There are many medical treatments that people cannot obtain or administer without a doctor. Opioid pain relief is one of them. The risk of addiction to narcotic painkillers and the potential for abuse is so significant that people cannot access these medications without a prescription.
The doctors who prescribe these drugs are subject to strict oversight regarding their prescribing practices. Unfortunately, a doctor may put compliance with drug regulations ahead of what is best for their patients.
Did a doctor’s poor management of an opioid prescription lead to an overdose or an addiction issue affecting your family?
How doctors contribute to the opioid crisis
There is no question that narcotic pain relief is often necessary for people. Those recovering from car crashes or dealing with spinal degeneration need something to make daily life tolerable, for instance. Unfortunately, people quickly become dependent on opioids and develop a tolerance.
Doctors who want their patients to stop taking these medications need to taper them off of the prescription. Physicians should monitor their patients as they receive fewer pills and lower doses of the medication toward the end of their treatment.
A doctor who doesn’t taper a patient off of their medication properly could leave someone still dependent on their medication or in severe pain at the end of their treatment. These people may turn to unregulated sources for their medication, with potentially tragic results.
Improper prescription practices, especially opioid prescription management and oversight, can be forms of medical malpractice.
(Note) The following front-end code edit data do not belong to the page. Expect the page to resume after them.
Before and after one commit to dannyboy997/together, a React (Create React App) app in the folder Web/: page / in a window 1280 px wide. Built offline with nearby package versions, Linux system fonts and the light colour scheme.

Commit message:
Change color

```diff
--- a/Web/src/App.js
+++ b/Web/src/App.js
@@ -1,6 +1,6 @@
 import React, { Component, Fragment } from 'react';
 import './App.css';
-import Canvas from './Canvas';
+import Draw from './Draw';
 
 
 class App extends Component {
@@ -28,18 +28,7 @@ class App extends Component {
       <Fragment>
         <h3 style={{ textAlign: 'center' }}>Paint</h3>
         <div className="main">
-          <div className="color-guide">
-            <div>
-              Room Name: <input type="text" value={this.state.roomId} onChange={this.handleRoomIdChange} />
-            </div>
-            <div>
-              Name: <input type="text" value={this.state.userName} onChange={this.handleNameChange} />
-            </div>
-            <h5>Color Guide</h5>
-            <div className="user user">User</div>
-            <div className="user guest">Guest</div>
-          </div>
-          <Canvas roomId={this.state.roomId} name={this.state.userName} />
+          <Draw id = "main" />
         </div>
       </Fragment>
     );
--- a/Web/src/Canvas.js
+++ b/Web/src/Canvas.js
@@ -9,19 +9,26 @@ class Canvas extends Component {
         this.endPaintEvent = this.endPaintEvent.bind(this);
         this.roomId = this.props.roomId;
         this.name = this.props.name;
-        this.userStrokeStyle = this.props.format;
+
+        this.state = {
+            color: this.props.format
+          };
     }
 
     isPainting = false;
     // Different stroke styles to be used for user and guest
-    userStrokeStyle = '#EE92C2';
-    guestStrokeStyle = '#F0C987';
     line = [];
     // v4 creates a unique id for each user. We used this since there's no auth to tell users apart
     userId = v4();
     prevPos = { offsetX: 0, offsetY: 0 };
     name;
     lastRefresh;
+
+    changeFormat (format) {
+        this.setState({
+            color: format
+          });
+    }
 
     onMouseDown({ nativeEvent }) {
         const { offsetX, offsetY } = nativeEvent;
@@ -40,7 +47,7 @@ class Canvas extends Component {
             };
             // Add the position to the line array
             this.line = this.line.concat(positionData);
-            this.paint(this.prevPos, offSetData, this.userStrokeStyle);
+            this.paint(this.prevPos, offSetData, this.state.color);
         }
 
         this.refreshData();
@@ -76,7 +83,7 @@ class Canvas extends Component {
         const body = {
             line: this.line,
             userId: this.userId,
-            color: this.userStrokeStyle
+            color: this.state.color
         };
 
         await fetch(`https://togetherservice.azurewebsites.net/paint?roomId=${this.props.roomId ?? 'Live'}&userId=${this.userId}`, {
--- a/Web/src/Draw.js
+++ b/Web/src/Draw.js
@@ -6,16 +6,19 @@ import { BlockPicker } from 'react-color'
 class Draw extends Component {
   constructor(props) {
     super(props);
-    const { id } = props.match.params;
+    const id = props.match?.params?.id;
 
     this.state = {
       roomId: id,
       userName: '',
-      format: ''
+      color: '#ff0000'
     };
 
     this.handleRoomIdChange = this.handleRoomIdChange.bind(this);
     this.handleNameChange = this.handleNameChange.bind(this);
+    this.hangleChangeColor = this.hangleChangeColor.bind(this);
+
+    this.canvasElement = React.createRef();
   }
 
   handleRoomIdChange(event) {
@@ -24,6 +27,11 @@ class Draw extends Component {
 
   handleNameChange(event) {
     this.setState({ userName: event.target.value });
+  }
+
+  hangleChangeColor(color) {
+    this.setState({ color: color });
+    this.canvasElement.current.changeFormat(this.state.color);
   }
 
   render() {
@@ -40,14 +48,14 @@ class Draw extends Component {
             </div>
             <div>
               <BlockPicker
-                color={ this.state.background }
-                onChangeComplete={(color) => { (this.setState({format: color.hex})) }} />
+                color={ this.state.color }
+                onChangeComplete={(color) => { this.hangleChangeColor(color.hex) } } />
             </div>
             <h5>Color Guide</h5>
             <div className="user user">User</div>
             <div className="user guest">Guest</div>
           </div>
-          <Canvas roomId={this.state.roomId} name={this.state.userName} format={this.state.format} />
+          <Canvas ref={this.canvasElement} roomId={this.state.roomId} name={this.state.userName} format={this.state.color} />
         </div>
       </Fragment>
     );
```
Acknowledging the impact of medical mistakes can help you seek justice when a doctor hurt someone instead of helping them.